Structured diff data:
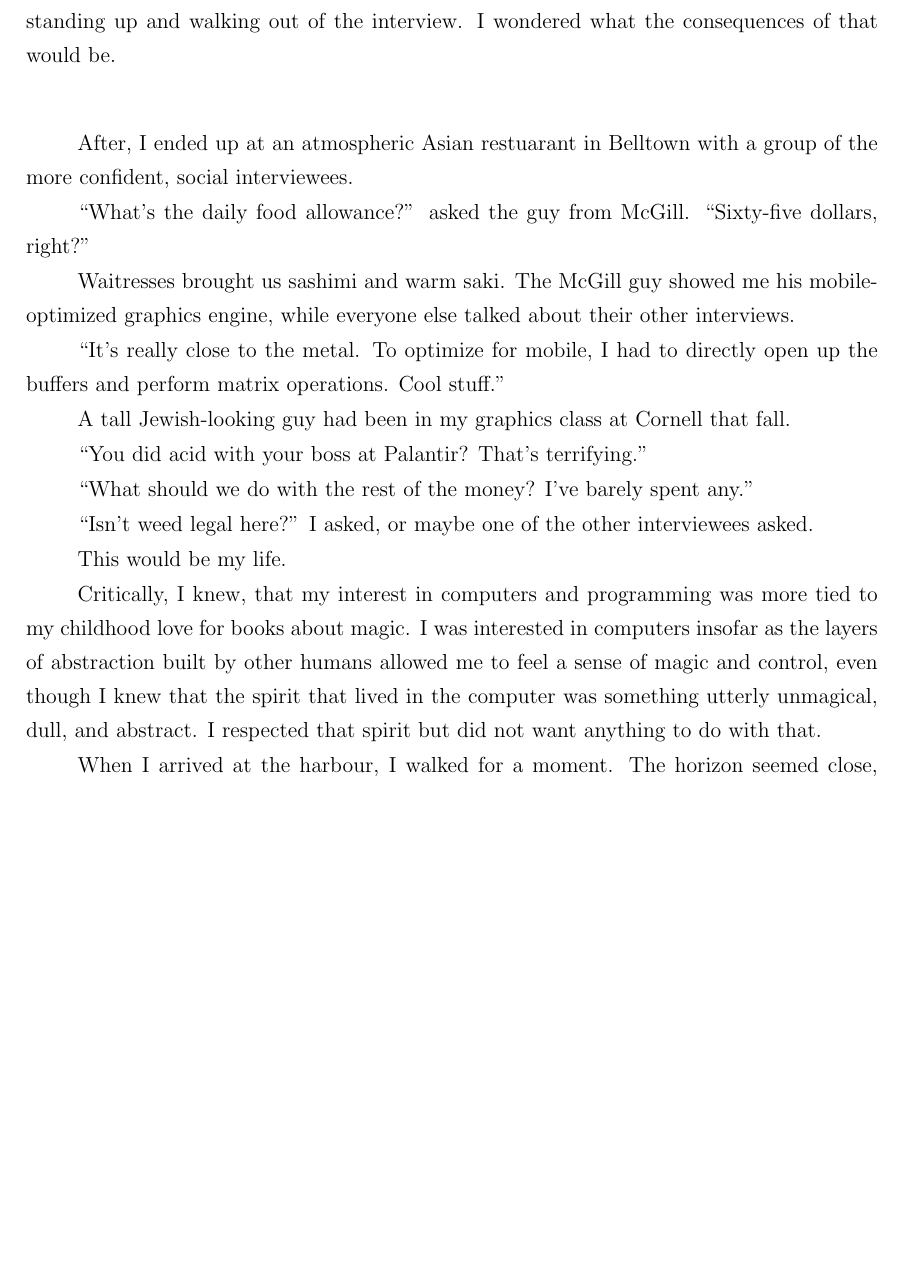
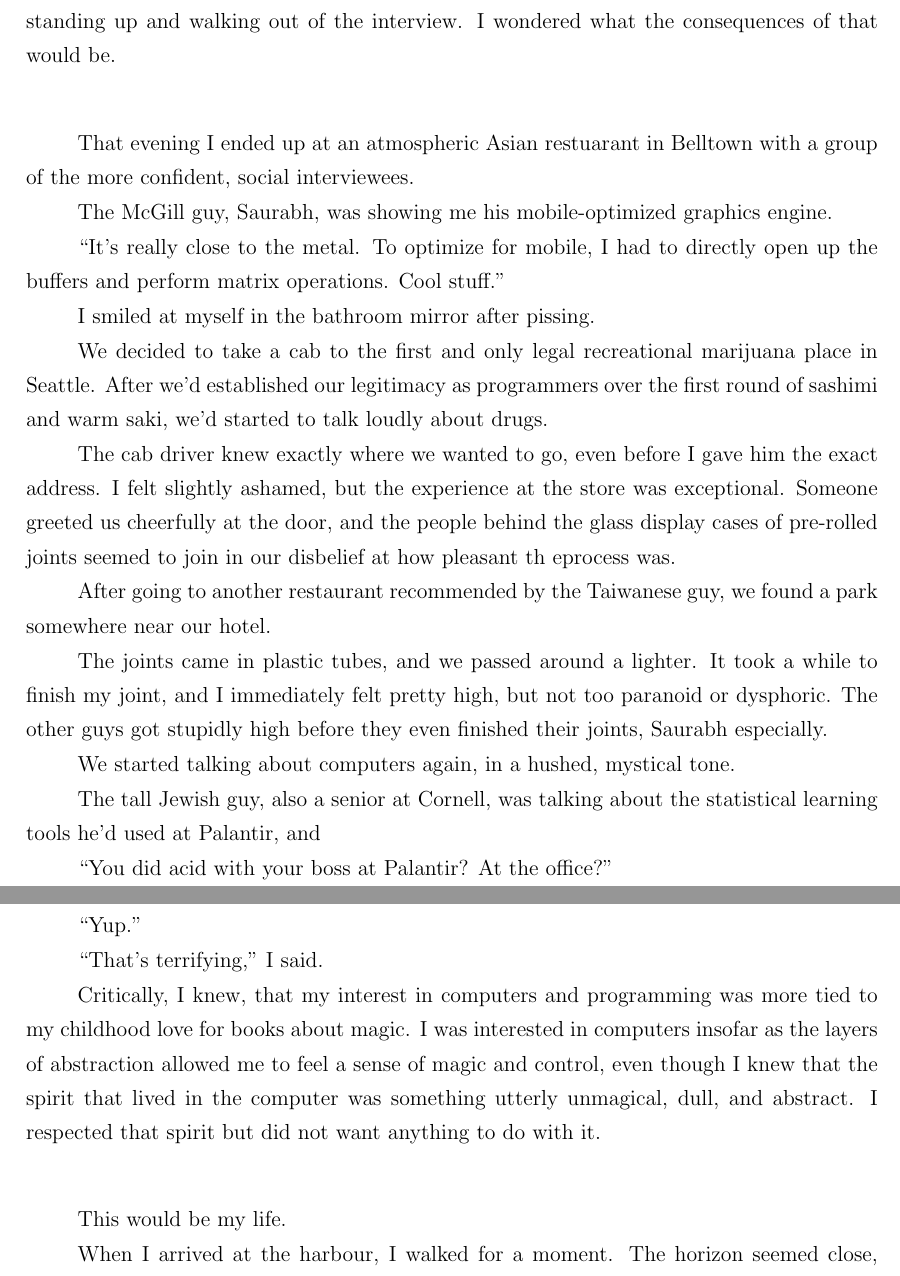
Before and after one commit to ptsteadman/college-memoir, a LaTeX book (college-memoir.tex, which reads chapters/wretched.tex): part of page 2 of 9 before the commit and two parts of pages 2 and 3 of 9 after it, the two joined at a grey line, cut so that both start at the same text, the shorter picture padded with empty space. Compiled offline with pdfLaTeX.

Commit message:
Working on weed smoking experience

```diff
--- a/chapters/wretched.tex
+++ b/chapters/wretched.tex
@@ -46,46 +46,61 @@ detailing a programming problem.
 
 I looked at the other people in my group.
 
-For a moment, I felt a blind rage at the stupidity of the situation, and
-imagined myself standing up and walking out of the interview.  I wondered what
-the consequences of that would be.
+For a moment, I felt blind rage at the stupidity of the situation, and imagined
+myself standing up and walking out of the interview.  I wondered what the
+consequences of that would be.
 
 \plainfancybreak{12pt}{2}{* * *}
 
-After, I ended up at an atmospheric Asian restuarant in Belltown with a group of
-the more confident, social interviewees.
+That evening I ended up at an atmospheric Asian restuarant in Belltown with a
+group of the more confident, social interviewees.
 
-``What's the daily food allowance?'' asked the guy from McGill. ``Sixty-five
-dollars, right?''
-
-Waitresses brought us sashimi and warm saki.  The McGill guy showed me his
-mobile-optimized graphics engine, while everyone else talked about their other
-interviews.
+The McGill guy, Saurabh, was showing me his mobile-optimized graphics engine.
 
 ``It's really close to the metal.  To optimize for mobile, I had to directly
 open up the buffers and perform matrix operations.  Cool stuff.''
 
-A tall Jewish-looking guy had been in my graphics class at Cornell that fall.
+I smiled at myself in the bathroom mirror after pissing.
 
+We decided to take a cab to the first and only legal recreational marijuana
+place in Seattle.  After we'd established our legitimacy as programmers over the
+first round of sashimi and warm saki, we'd started to talk loudly about drugs.
 
+The cab driver knew exactly where we wanted to go, even before I gave him the
+exact address.  I felt slightly ashamed, but the experience at the store was
+exceptional.  Someone greeted us cheerfully at the door, and the people behind
+the glass display cases of pre-rolled joints seemed to join in our disbelief at
+how pleasant th eprocess was.
 
-``You did acid with your boss at Palantir?  That's terrifying.''
+After going to another restaurant recommended by the Taiwanese guy, we found a
+park somewhere near our hotel.
 
-``What should we do with the rest of the money?  I've barely spent any.''
+The joints came in plastic tubes, and we passed around a lighter.  It took a
+while to finish my joint, and I immediately felt pretty high, but not too
+paranoid or dysphoric.  The other guys got stupidly high before they even
+finished their joints, Saurabh especially.
 
-``Isn't weed legal here?'' I asked, or maybe one of the other interviewees
-asked.
+We started talking about computers again, in a hushed, mystical tone.
 
+The tall Jewish guy, also a senior at Cornell, was talking about the statistical
+learning tools he'd used at Palantir, and
 
-This would be my life.
+``You did acid with your boss at Palantir?  At the office?''
+
+``Yup.''
+
+``That's terrifying,'' I said.
 
 Critically, I knew, that my interest in computers and programming was more tied
 to my childhood love for books about magic.  I was interested in computers
-insofar as the layers of abstraction built by other humans allowed me to feel a
-sense of magic and control, even though I knew that the spirit that lived in the
-computer was something utterly unmagical, dull, and abstract.  I respected that
-spirit but did not want anything to do with that.
+insofar as the layers of abstraction allowed me to feel a sense of magic and
+control, even though I knew that the spirit that lived in the computer was
+something utterly unmagical, dull, and abstract.  I respected that spirit but
+did not want anything to do with it.
 
+\plainfancybreak{12pt}{2}{* * *}
+
+This would be my life.
 
 When I arrived at the harbour, I walked for a moment.  The horizon seemed close,
 and glassy bubbles welled up in the emerald Pacific Northwest water.  I thought
```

EXERCISE BRIEF :: Reproduce each line of the records exactly, omitting any picture.

RESPONSE AREA ::
Before and after one commit to ptsteadman/college-memoir, a LaTeX book (college-memoir.tex, which reads chapters/wretched.tex): part of page 2 of 9 before the commit and two parts of pages 2 and 3 of 9 after it, the two joined at a grey line, cut so that both start at the same text, the shorter picture padded with empty space. Compiled offline with pdfLaTeX.

Commit message:
Working on weed smoking experience

```diff
--- a/chapters/wretched.tex
+++ b/chapters/wretched.tex
@@ -46,46 +46,61 @@ detailing a programming problem.
 
 I looked at the other people in my group.
 
-For a moment, I felt a blind rage at the stupidity of the situation, and
-imagined myself standing up and walking out of the interview.  I wondered what
-the consequences of that would be.
+For a moment, I felt blind rage at the stupidity of the situation, and imagined
+myself standing up and walking out of the interview.  I wondered what the
+consequences of that would be.
 
 \plainfancybreak{12pt}{2}{* * *}
 
-After, I ended up at an atmospheric Asian restuarant in Belltown with a group of
-the more confident, social interviewees.
+That evening I ended up at an atmospheric Asian restuarant in Belltown with a
+group of the more confident, social interviewees.
 
-``What's the daily food allowance?'' asked the guy from McGill. ``Sixty-five
-dollars, right?''
-
-Waitresses brought us sashimi and warm saki.  The McGill guy showed me his
-mobile-optimized graphics engine, while everyone else talked about their other
-interviews.
+The McGill guy, Saurabh, was showing me his mobile-optimized graphics engine.
 
 ``It's really close to the metal.  To optimize for mobile, I had to directly
 open up the buffers and perform matrix operations.  Cool stuff.''
 
-A tall Jewish-looking guy had been in my graphics class at Cornell that fall.
+I smiled at myself in the bathroom mirror after pissing.
 
+We decided to take a cab to the first and only legal recreational marijuana
+place in Seattle.  After we'd established our legitimacy as programmers over the
+first round of sashimi and warm saki, we'd started to talk loudly about drugs.
 
+The cab driver knew exactly where we wanted to go, even before I gave him the
+exact address.  I felt slightly ashamed, but the experience at the store was
+exceptional.  Someone greeted us cheerfully at the door, and the people behind
+the glass display cases of pre-rolled joints seemed to join in our disbelief at
+how pleasant th eprocess was.
 
-``You did acid with your boss at Palantir?  That's terrifying.''
+After going to another restaurant recommended by the Taiwanese guy, we found a
+park somewhere near our hotel.
 
-``What should we do with the rest of the money?  I've barely spent any.''
+The joints came in plastic tubes, and we passed around a lighter.  It took a
+while to finish my joint, and I immediately felt pretty high, but not too
+paranoid or dysphoric.  The other guys got stupidly high before they even
+finished their joints, Saurabh especially.
 
-``Isn't weed legal here?'' I asked, or maybe one of the other interviewees
-asked.
+We started talking about computers again, in a hushed, mystical tone.
 
+The tall Jewish guy, also a senior at Cornell, was talking about the statistical
+learning tools he'd used at Palantir, and
 
-This would be my life.
+``You did acid with your boss at Palantir?  At the office?''
+
+``Yup.''
+
+``That's terrifying,'' I said.
 
 Critically, I knew, that my interest in computers and programming was more tied
 to my childhood love for books about magic.  I was interested in computers
-insofar as the layers of abstraction built by other humans allowed me to feel a
-sense of magic and control, even though I knew that the spirit that lived in the
-computer was something utterly unmagical, dull, and abstract.  I respected that
-spirit but did not want anything to do with that.
+insofar as the layers of abstraction allowed me to feel a sense of magic and
+control, even though I knew that the spirit that lived in the computer was
+something utterly unmagical, dull, and abstract.  I respected that spirit but
+did not want anything to do with it.
 
+\plainfancybreak{12pt}{2}{* * *}
+
+This would be my life.
 
 When I arrived at the harbour, I walked for a moment.  The horizon seemed close,
 and glassy bubbles welled up in the emerald Pacific Northwest water.  I thought
```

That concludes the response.